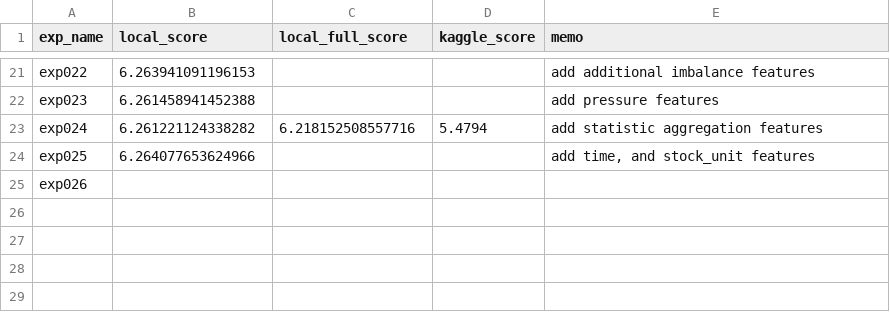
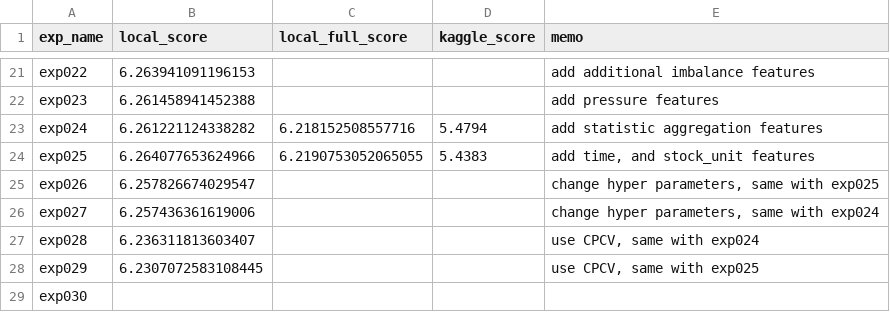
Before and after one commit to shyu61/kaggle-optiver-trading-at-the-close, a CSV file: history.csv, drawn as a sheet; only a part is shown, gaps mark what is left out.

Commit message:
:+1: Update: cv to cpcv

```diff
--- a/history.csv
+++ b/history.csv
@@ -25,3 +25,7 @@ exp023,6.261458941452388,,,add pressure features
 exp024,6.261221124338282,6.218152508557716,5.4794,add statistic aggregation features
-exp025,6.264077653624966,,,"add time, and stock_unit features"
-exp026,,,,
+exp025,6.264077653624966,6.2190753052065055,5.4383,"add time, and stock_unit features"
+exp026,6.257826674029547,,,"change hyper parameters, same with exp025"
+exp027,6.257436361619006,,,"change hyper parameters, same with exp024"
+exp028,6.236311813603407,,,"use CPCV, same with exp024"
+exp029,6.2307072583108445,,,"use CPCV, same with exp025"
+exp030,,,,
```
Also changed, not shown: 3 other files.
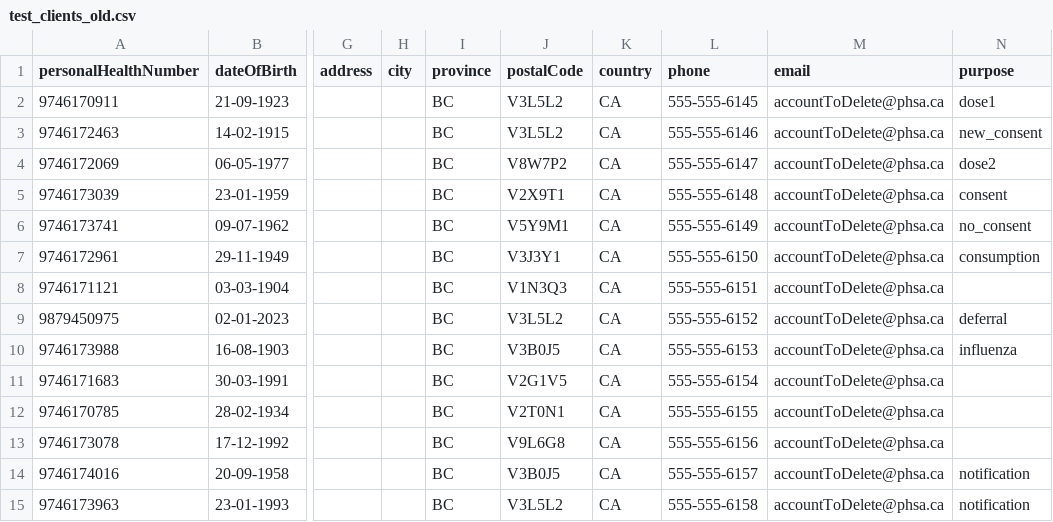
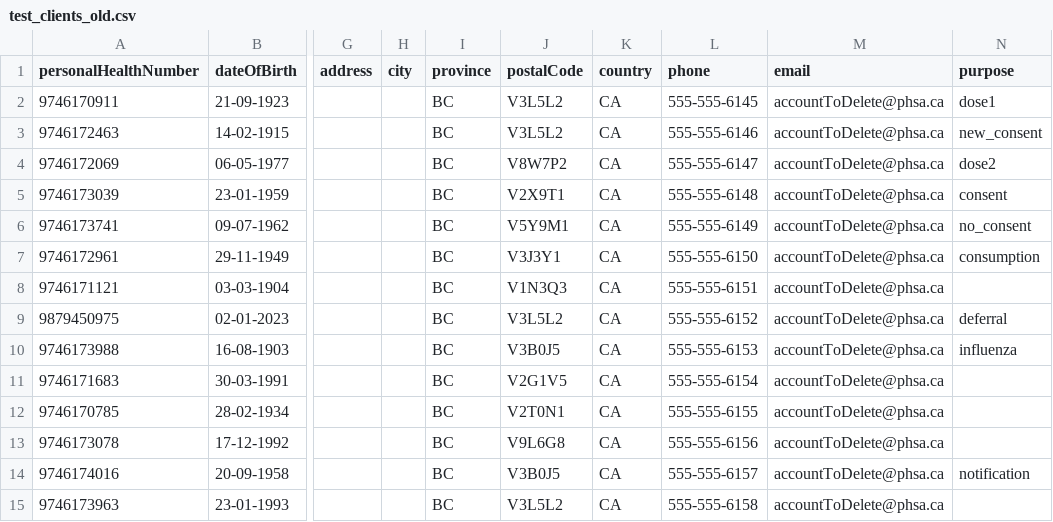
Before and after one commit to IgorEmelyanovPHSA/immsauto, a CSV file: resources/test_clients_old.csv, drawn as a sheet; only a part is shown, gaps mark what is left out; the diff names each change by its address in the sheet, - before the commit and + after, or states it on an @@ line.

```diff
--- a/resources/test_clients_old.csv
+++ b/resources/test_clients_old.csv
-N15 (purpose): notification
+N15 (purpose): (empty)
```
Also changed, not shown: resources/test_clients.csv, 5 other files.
:::
> _Assigned task_
Down to the last line, print the material exactly, but not its pictures.

> _Answer to this problem_
Before and after one commit to shyu61/kaggle-optiver-trading-at-the-close, a CSV file: history.csv, drawn as a sheet; only a part is shown, gaps mark what is left out.

Commit message:
:+1: Update: cv to cpcv

```diff
--- a/history.csv
+++ b/history.csv
@@ -25,3 +25,7 @@ exp023,6.261458941452388,,,add pressure features
 exp024,6.261221124338282,6.218152508557716,5.4794,add statistic aggregation features
-exp025,6.264077653624966,,,"add time, and stock_unit features"
-exp026,,,,
+exp025,6.264077653624966,6.2190753052065055,5.4383,"add time, and stock_unit features"
+exp026,6.257826674029547,,,"change hyper parameters, same with exp025"
+exp027,6.257436361619006,,,"change hyper parameters, same with exp024"
+exp028,6.236311813603407,,,"use CPCV, same with exp024"
+exp029,6.2307072583108445,,,"use CPCV, same with exp025"
+exp030,,,,
```
Also changed, not shown: 3 other files.
Before and after one commit to IgorEmelyanovPHSA/immsauto, a CSV file: resources/test_clients_old.csv, drawn as a sheet; only a part is shown, gaps mark what is left out; the diff names each change by its address in the sheet, - before the commit and + after, or states it on an @@ line.

```diff
--- a/resources/test_clients_old.csv
+++ b/resources/test_clients_old.csv
-N15 (purpose): notification
+N15 (purpose): (empty)
```
Also changed, not shown: resources/test_clients.csv, 5 other files.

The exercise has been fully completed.